(Provided data)
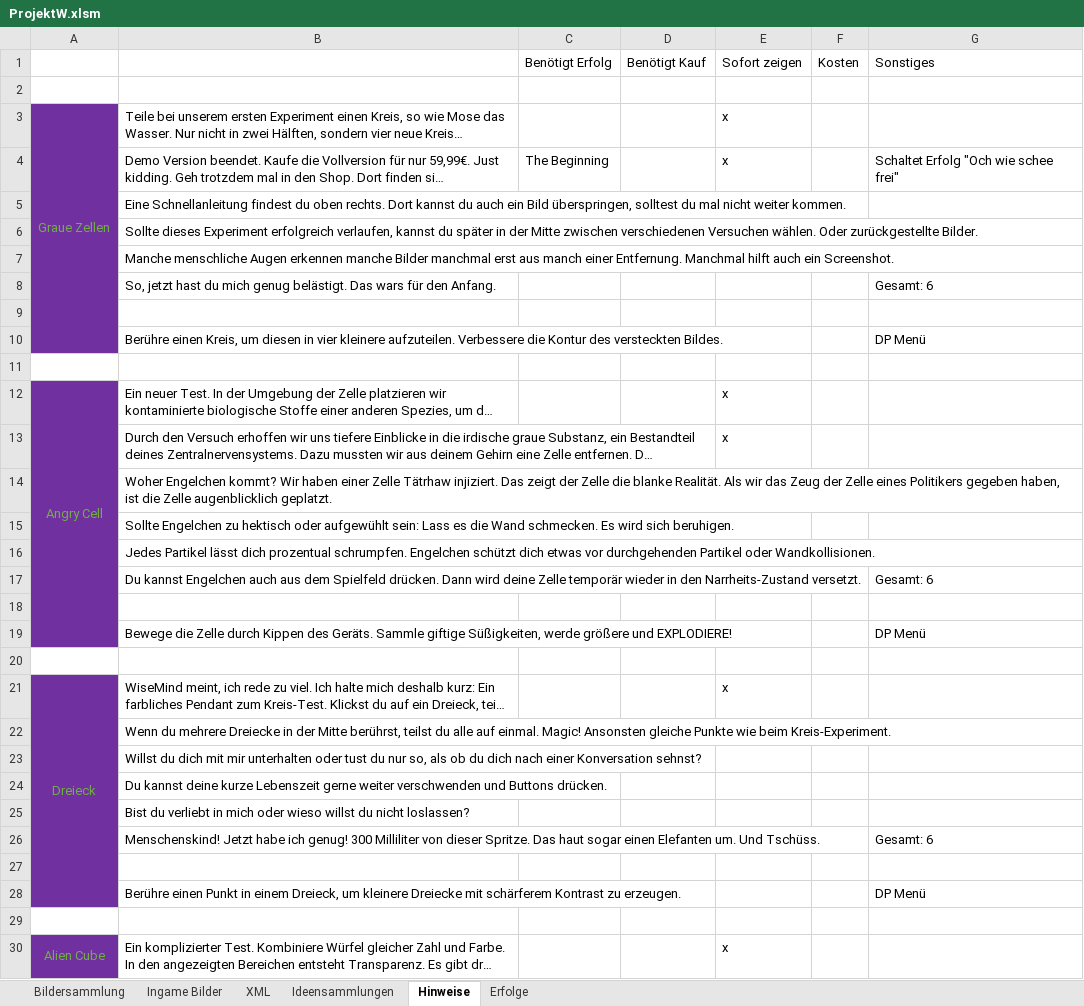
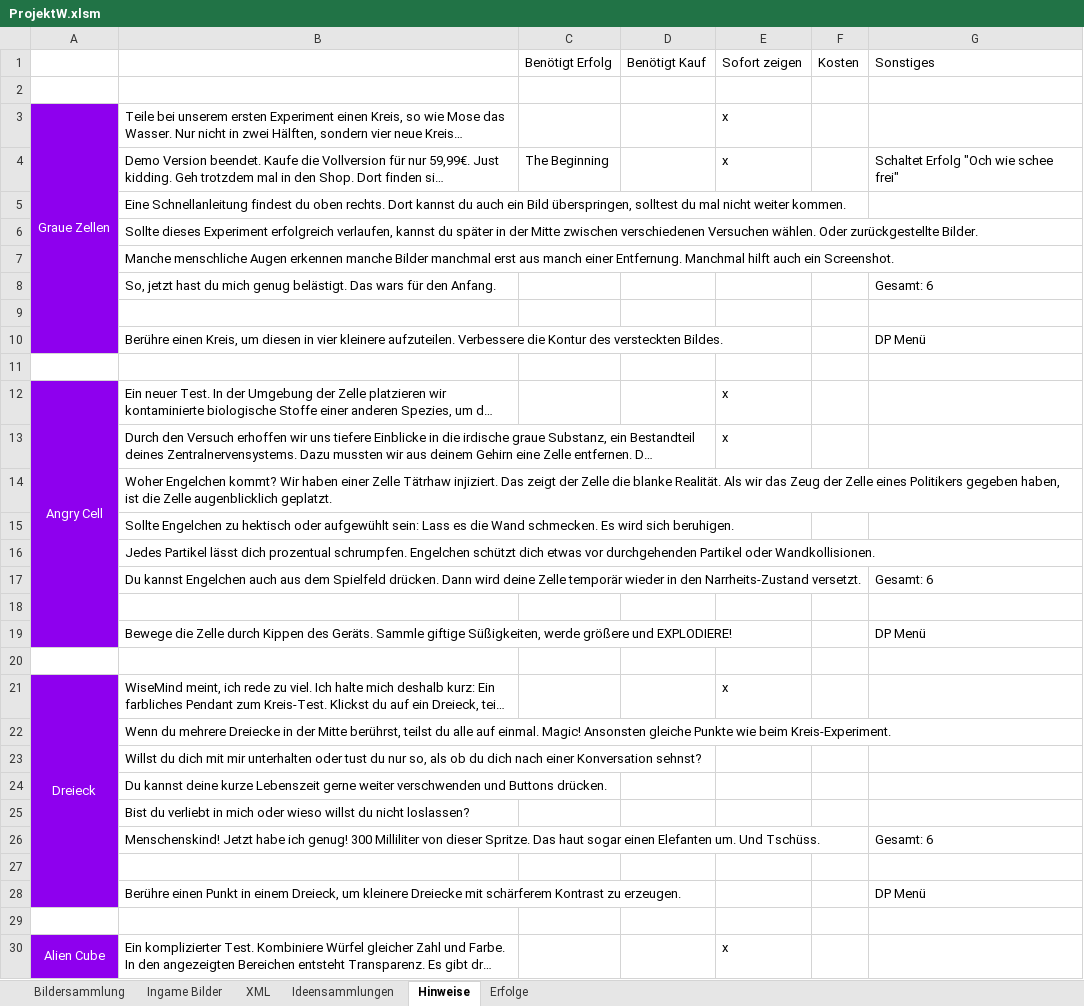
Before and after one commit to DanDits/WhatsThat, an Excel workbook: app/ProjektW.xlsm, sheet Hinweise, drawn as a sheet; only a part is shown; long unchanged cells end in …; values as stored, in another font and other column widths than the file's, no borders; charts and pictures not drawn; the diff covers the shown part only; the diff names each change by its address in the sheet, - before the commit and + after, or states it on an @@ line.

```diff
--- a/app/ProjektW.xlsm (sheet Hinweise)
+++ b/app/ProjektW.xlsm (sheet Hinweise)
-A3:A10 fill: #7030A0
+A3:A10 fill: #8E00EE
-A3 text colour: #70AD47
+A3 text colour: #FFFFFF
-A12:A19 fill: #7030A0
+A12:A19 fill: #8E00EE
-A12 text colour: #70AD47
+A12 text colour: #FFFFFF
-A21:A28 fill: #7030A0
+A21:A28 fill: #8E00EE
-A21 text colour: #70AD47
+A21 text colour: #FFFFFF
@@ A30 fill: #7030A0 → #8E00EE, text colour: #70AD47 → #FFFFFF @@
```
Also changed, not shown: 1 added row, 1 removed row, 2 edited cells and cell formats elsewhere in this sheet, sheet Erfolge, charts or pictures, 5 other files.
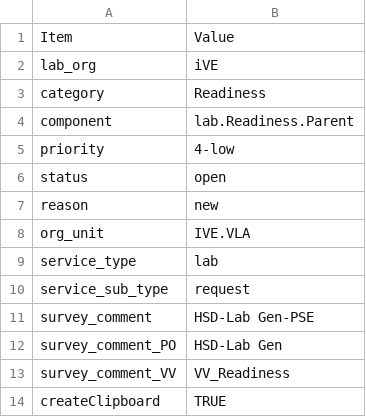
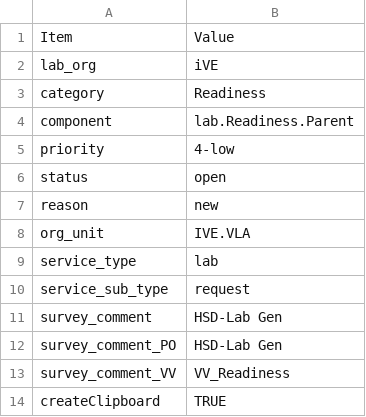
Before and after one commit to 10546215-intc/HSD-Lab-Gen-PSE, a CSV file: dependencies/static_vals.csv, drawn as a sheet.

```diff
--- a/dependencies/static_vals.csv
+++ b/dependencies/static_vals.csv
@@ -10,3 +10,3 @@ service_type,lab
 service_sub_type,request
-survey_comment,HSD-Lab Gen-PSE
+survey_comment,HSD-Lab Gen
 survey_comment_PO,HSD-Lab Gen
```
Also changed, not shown: 42 other files.
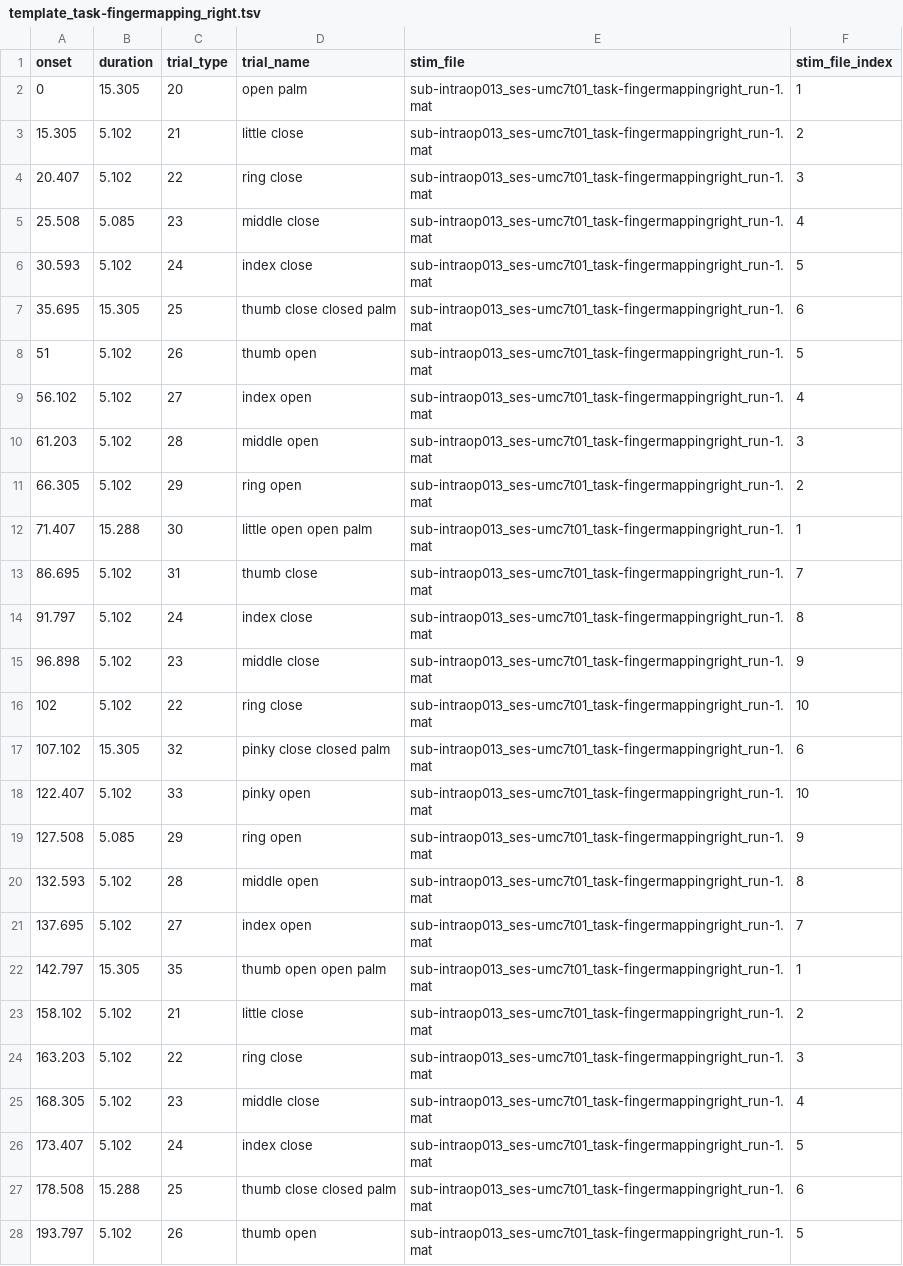
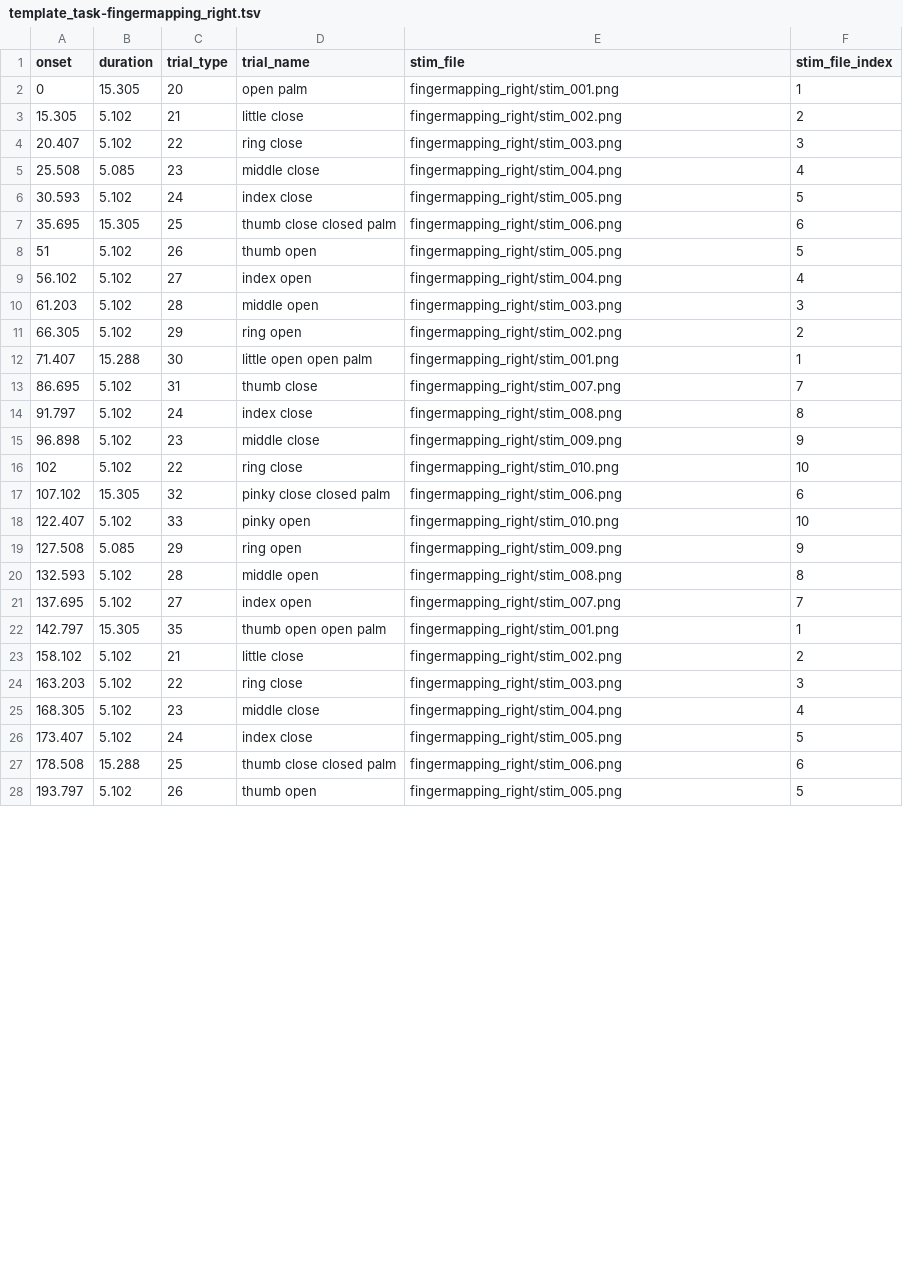
Before and after one commit to gpiantoni/tasks_in_OR, a TSV file: qttasks/images/template_task-fingermapping_right.tsv, drawn as a sheet; only a part is shown; the diff covers the shown part only.

```diff
--- a/qttasks/images/template_task-fingermapping_right.tsv
+++ b/qttasks/images/template_task-fingermapping_right.tsv
@@ -1,28 +1,28 @@
 onset	duration	trial_type	trial_name	stim_file	stim_file_index
-0	15.305	20	open palm	sub-intraop013_ses-umc7t01_task-fingermappingright_run-1.mat	1
-15.305	5.102	21	little close	sub-intraop013_ses-umc7t01_task-fingermappingright_run-1.mat	2
-20.407	5.102	22	ring close	sub-intraop013_ses-umc7t01_task-fingermappingright_run-1.mat	3
-25.508	5.085	23	middle close	sub-intraop013_ses-umc7t01_task-fingermappingright_run-1.mat	4
-30.593	5.102	24	index close	sub-intraop013_ses-umc7t01_task-fingermappingright_run-1.mat	5
-35.695	15.305	25	thumb close closed palm	sub-intraop013_ses-umc7t01_task-fingermappingright_run-1.mat	6
-51	5.102	26	thumb open	sub-intraop013_ses-umc7t01_task-fingermappingright_run-1.mat	5
-56.102	5.102	27	index open	sub-intraop013_ses-umc7t01_task-fingermappingright_run-1.mat	4
-61.203	5.102	28	middle open	sub-intraop013_ses-umc7t01_task-fingermappingright_run-1.mat	3
-66.305	5.102	29	ring open	sub-intraop013_ses-umc7t01_task-fingermappingright_run-1.mat	2
-71.407	15.288	30	little open open palm	sub-intraop013_ses-umc7t01_task-fingermappingright_run-1.mat	1
-86.695	5.102	31	thumb close	sub-intraop013_ses-umc7t01_task-fingermappingright_run-1.mat	7
-91.797	5.102	24	index close	sub-intraop013_ses-umc7t01_task-fingermappingright_run-1.mat	8
-96.898	5.102	23	middle close	sub-intraop013_ses-umc7t01_task-fingermappingright_run-1.mat	9
-102	5.102	22	ring close	sub-intraop013_ses-umc7t01_task-fingermappingright_run-1.mat	10
-107.102	15.305	32	pinky close closed palm	sub-intraop013_ses-umc7t01_task-fingermappingright_run-1.mat	6
-122.407	5.102	33	pinky open	sub-intraop013_ses-umc7t01_task-fingermappingright_run-1.mat	10
-127.508	5.085	29	ring open	sub-intraop013_ses-umc7t01_task-fingermappingright_run-1.mat	9
-132.593	5.102	28	middle open	sub-intraop013_ses-umc7t01_task-fingermappingright_run-1.mat	8
-137.695	5.102	27	index open	sub-intraop013_ses-umc7t01_task-fingermappingright_run-1.mat	7
-142.797	15.305	35	thumb open open palm	sub-intraop013_ses-umc7t01_task-fingermappingright_run-1.mat	1
-158.102	5.102	21	little close	sub-intraop013_ses-umc7t01_task-fingermappingright_run-1.mat	2
-163.203	5.102	22	ring close	sub-intraop013_ses-umc7t01_task-fingermappingright_run-1.mat	3
-168.305	5.102	23	middle close	sub-intraop013_ses-umc7t01_task-fingermappingright_run-1.mat	4
-173.407	5.102	24	index close	sub-intraop013_ses-umc7t01_task-fingermappingright_run-1.mat	5
-178.508	15.288	25	thumb close closed palm	sub-intraop013_ses-umc7t01_task-fingermappingright_run-1.mat	6
-193.797	5.102	26	thumb open	sub-intraop013_ses-umc7t01_task-fingermappingright_run-1.mat	5
+0	15.305	20	open palm	fingermapping_right/stim_001.png	1
+15.305	5.102	21	little close	fingermapping_right/stim_002.png	2
+20.407	5.102	22	ring close	fingermapping_right/stim_003.png	3
+25.508	5.085	23	middle close	fingermapping_right/stim_004.png	4
+30.593	5.102	24	index close	fingermapping_right/stim_005.png	5
+35.695	15.305	25	thumb close closed palm	fingermapping_right/stim_006.png	6
+51	5.102	26	thumb open	fingermapping_right/stim_005.png	5
+56.102	5.102	27	index open	fingermapping_right/stim_004.png	4
+61.203	5.102	28	middle open	fingermapping_right/stim_003.png	3
+66.305	5.102	29	ring open	fingermapping_right/stim_002.png	2
+71.407	15.288	30	little open open palm	fingermapping_right/stim_001.png	1
+86.695	5.102	31	thumb close	fingermapping_right/stim_007.png	7
+91.797	5.102	24	index close	fingermapping_right/stim_008.png	8
+96.898	5.102	23	middle close	fingermapping_right/stim_009.png	9
+102	5.102	22	ring close	fingermapping_right/stim_010.png	10
+107.102	15.305	32	pinky close closed palm	fingermapping_right/stim_006.png	6
+122.407	5.102	33	pinky open	fingermapping_right/stim_010.png	10
+127.508	5.085	29	ring open	fingermapping_right/stim_009.png	9
+132.593	5.102	28	middle open	fingermapping_right/stim_008.png	8
+137.695	5.102	27	index open	fingermapping_right/stim_007.png	7
+142.797	15.305	35	thumb open open palm	fingermapping_right/stim_001.png	1
+158.102	5.102	21	little close	fingermapping_right/stim_002.png	2
+163.203	5.102	22	ring close	fingermapping_right/stim_003.png	3
+168.305	5.102	23	middle close	fingermapping_right/stim_004.png	4
+173.407	5.102	24	index close	fingermapping_right/stim_005.png	5
+178.508	15.288	25	thumb close closed palm	fingermapping_right/stim_006.png	6
+193.797	5.102	26	thumb open	fingermapping_right/stim_005.png	5
```
Also changed, not shown: 54 edited cells elsewhere in this file, qttasks/images/template_task-prf.tsv, qttasks/images/template_task-prf_random.tsv, 1 other file.
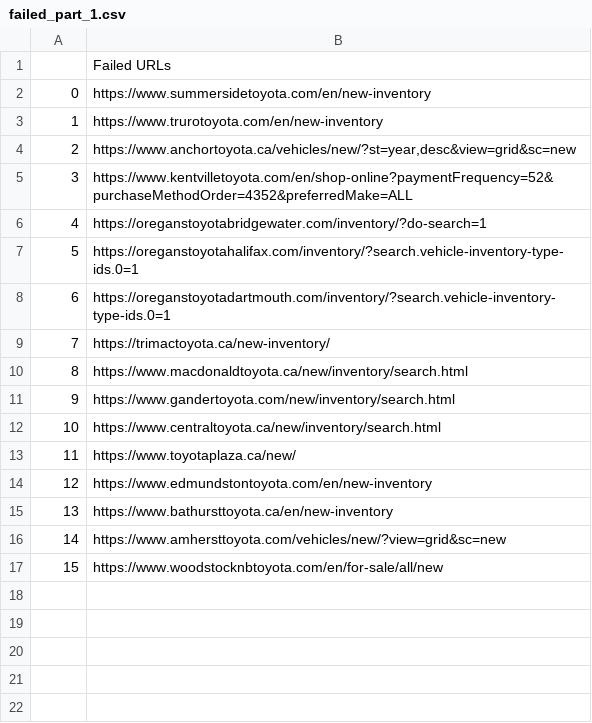
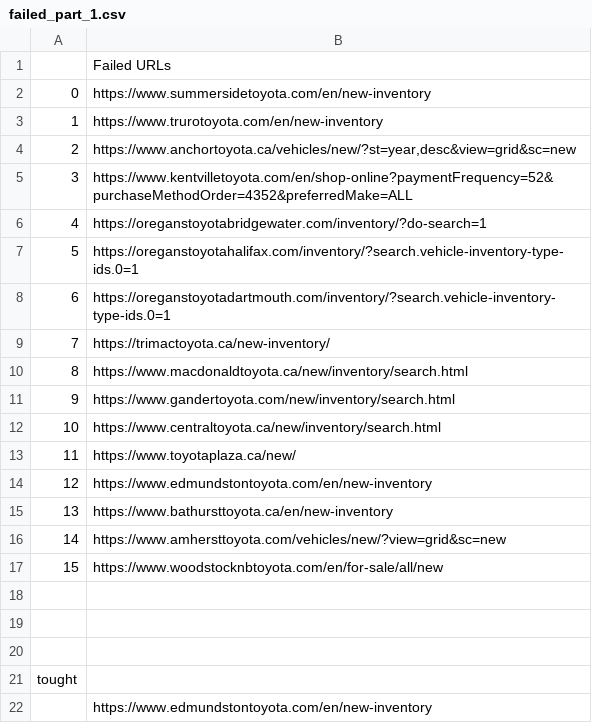
Before and after one commit to gitony0101/X4DS, a CSV file: Projects/scrapping_py/failed_part_1.csv, drawn as a sheet.

```diff
--- a/Projects/scrapping_py/failed_part_1.csv
+++ b/Projects/scrapping_py/failed_part_1.csv
@@ -17 +17,6 @@
 15,https://www.woodstocknbtoyota.com/en/for-sale/all/new
+,
+,
+,
+tought,
+,https://www.edmundstontoyota.com/en/new-inventory
```
Also changed, not shown: 19 other files.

(Task brief) Across the records above, show each line containing the word "fill".

(Task output)
-A3:A10 fill: #7030A0
+A3:A10 fill: #8E00EE
-A12:A19 fill: #7030A0
+A12:A19 fill: #8E00EE
-A21:A28 fill: #7030A0
+A21:A28 fill: #8E00EE
@@ A30 fill: #7030A0 → #8E00EE, text colour: #70AD47 → #FFFFFF @@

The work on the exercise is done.